_What to do_:
Repeat each entry as written and leave the images out of the copy.

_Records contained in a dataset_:
══════════════════════════════
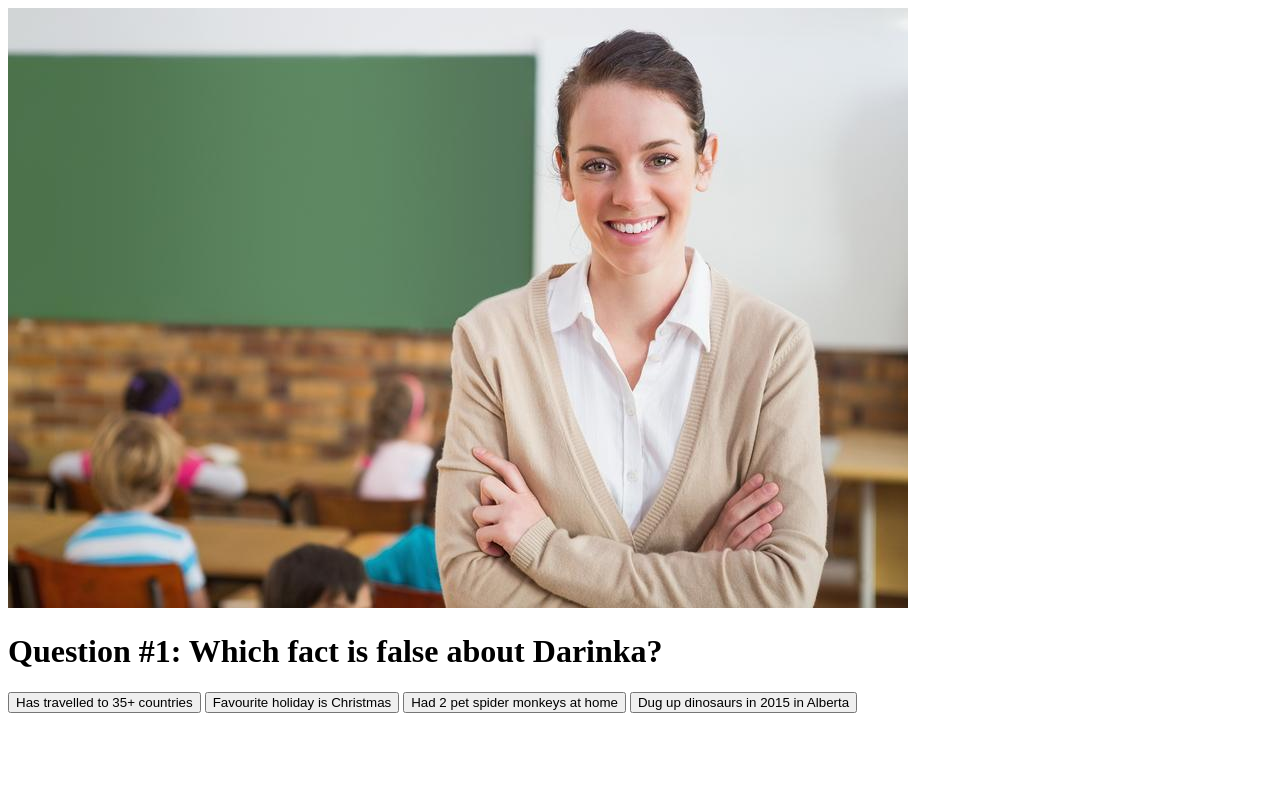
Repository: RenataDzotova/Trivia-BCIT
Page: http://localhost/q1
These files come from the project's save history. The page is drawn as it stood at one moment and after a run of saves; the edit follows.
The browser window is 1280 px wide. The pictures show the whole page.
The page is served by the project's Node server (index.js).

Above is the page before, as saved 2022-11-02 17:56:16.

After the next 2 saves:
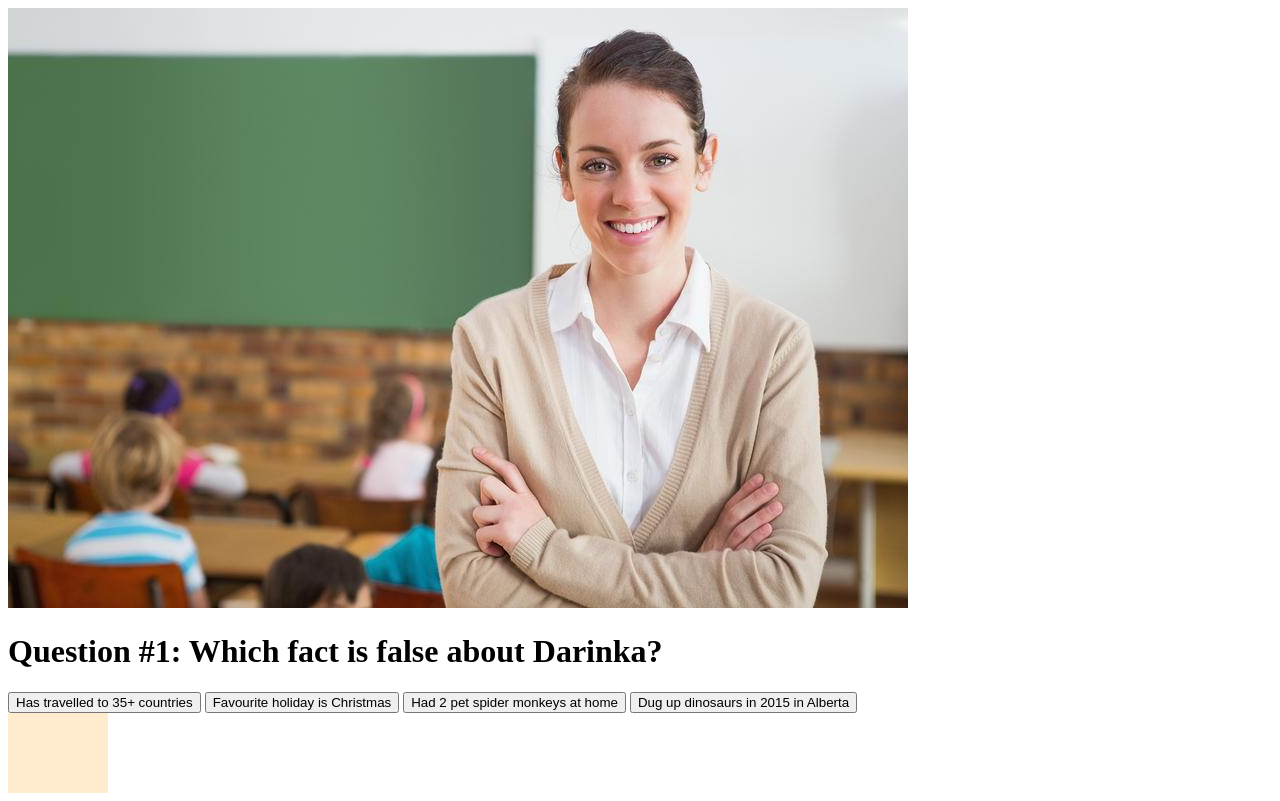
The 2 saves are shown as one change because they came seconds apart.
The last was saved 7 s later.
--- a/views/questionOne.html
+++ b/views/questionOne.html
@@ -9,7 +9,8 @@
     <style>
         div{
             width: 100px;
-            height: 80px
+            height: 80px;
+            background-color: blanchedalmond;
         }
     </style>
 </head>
══════════════════════════════
_Task solution_:
Repository: RenataDzotova/Trivia-BCIT
Page: http://localhost/q1
These files come from the project's save history. The page is drawn as it stood at one moment and after a run of saves; the edit follows.
The browser window is 1280 px wide. The pictures show the whole page.
The page is served by the project's Node server (index.js).

Above is the page before, as saved 2022-11-02 17:56:16.

After the next 2 saves:
The 2 saves are shown as one change because they came seconds apart.
The last was saved 7 s later.
--- a/views/questionOne.html
+++ b/views/questionOne.html
@@ -9,7 +9,8 @@
     <style>
         div{
             width: 100px;
-            height: 80px
+            height: 80px;
+            background-color: blanchedalmond;
         }
     </style>
 </head>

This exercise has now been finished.